The U.S. Army is asking Hollywood for help. It wants better military training simulators for a variety of reasons, not the least of which is cost. The price tag for a live-fire exercise for a single Bradley fighting vehicle is just under $5,000, according to Secretary of the Army Louis Caldera. In a simulator, the cost is $11. The research for improving the simulators is coming from the Institute for Creative Technologies (ICT). The organization is reaching out to writers, directors, cinematographers, production designers, art directors, sound mixers, and special effects designers—a collection of creative thinkers who know how to use their imaginations—hoping for help in developing realistic simulations that help soldiers practice negotiating, learn local cultures, and deal with hostage situations. Projects under development at ICT include artificial intelligence that allows digital characters to react to various military situations. Applications for the military technology include special effects for video games. For more information, go to www.ict.usc.edu.
The engineers and inventors of the post WWII period turned their attention to advancements in electronics, communication, and entertainment. Breakthrough inventions range from LEGOs and computer gaming to the integrated circuit and Ethernet -- a range of advancements that have little in common except they changed our lives.
The age of touch could soon come to an end. From smartphones and smartwatches, to home devices, to in-car infotainment systems, touch is no longer the primary user interface. Technology market leaders are driving a migration from touch to voice as a user interface.

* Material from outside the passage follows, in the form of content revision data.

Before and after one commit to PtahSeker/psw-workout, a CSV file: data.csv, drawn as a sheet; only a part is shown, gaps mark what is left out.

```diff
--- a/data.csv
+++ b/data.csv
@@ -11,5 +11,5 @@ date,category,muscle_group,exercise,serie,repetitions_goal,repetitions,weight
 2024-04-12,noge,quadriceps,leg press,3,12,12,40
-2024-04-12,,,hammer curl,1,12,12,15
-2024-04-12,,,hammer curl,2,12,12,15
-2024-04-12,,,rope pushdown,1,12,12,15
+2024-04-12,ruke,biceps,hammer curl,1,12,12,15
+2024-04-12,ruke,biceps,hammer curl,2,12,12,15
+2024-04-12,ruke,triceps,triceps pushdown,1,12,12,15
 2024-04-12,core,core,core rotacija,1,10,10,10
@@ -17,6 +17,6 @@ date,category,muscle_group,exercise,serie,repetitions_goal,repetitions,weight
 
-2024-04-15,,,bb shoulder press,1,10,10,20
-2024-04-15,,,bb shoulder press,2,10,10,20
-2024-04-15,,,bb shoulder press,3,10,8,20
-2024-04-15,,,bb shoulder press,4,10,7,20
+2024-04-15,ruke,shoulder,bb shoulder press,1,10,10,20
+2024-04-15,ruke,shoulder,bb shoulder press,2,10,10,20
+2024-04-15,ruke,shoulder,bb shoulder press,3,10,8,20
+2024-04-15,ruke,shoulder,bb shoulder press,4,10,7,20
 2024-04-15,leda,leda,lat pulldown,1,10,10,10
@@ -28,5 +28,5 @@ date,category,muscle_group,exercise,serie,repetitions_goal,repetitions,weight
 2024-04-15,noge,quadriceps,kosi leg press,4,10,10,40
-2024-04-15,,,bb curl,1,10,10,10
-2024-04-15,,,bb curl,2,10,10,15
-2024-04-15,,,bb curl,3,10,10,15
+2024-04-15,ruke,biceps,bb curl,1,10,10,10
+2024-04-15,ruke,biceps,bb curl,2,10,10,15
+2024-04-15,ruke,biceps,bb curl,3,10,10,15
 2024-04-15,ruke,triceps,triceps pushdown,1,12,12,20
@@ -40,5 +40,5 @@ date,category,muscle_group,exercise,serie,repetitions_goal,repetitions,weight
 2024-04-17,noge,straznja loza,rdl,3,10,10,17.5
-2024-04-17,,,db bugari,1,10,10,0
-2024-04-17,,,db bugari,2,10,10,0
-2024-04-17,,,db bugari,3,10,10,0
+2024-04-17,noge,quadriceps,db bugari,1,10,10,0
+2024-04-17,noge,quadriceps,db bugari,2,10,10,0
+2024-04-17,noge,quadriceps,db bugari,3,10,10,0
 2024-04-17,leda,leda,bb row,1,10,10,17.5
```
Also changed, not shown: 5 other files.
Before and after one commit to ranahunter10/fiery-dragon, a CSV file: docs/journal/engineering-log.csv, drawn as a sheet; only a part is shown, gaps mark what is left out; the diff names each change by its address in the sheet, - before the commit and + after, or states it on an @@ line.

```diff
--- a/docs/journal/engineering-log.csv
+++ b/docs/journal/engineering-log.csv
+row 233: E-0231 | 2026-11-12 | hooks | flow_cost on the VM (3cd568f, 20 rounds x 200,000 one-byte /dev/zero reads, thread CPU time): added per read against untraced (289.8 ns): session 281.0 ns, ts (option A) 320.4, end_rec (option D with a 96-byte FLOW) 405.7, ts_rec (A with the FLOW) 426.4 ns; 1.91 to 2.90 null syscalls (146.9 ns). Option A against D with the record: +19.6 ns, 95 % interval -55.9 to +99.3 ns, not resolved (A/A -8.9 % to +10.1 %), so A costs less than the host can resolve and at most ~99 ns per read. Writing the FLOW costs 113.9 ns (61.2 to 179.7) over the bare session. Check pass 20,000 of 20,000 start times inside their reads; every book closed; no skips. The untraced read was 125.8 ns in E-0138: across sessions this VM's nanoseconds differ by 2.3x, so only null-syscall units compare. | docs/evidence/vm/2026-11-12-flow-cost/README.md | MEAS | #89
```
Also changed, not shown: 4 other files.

Soft starter technology has become a way to mitigate startup stressors by moderating a motor’s voltage supply during the machine start-up phase, slowly ramping it up and effectively adjusting the machine’s load behavior to protect mechanical components.
A new report from the National Institute of Standards and Technology (NIST) makes a start on developing control schemes, process measurements, and modeling and simulation methods for powder bed fusion additive manufacturing.
If you’re developing a product with lots of sensors and no access to the power grid, then you’ll want to take note of a Design News Continuing Education Center class, “Designing Low Power Systems Using Battery and Energy Harvesting Energy Sources."
Focus on Fundamentals consists of 45-minute on-line classes that cover a host of technologies. You learn without leaving the comfort of your desk. All classes are taught by subject-matter experts and all are archived. So if you can't attend live, attend at your convenience.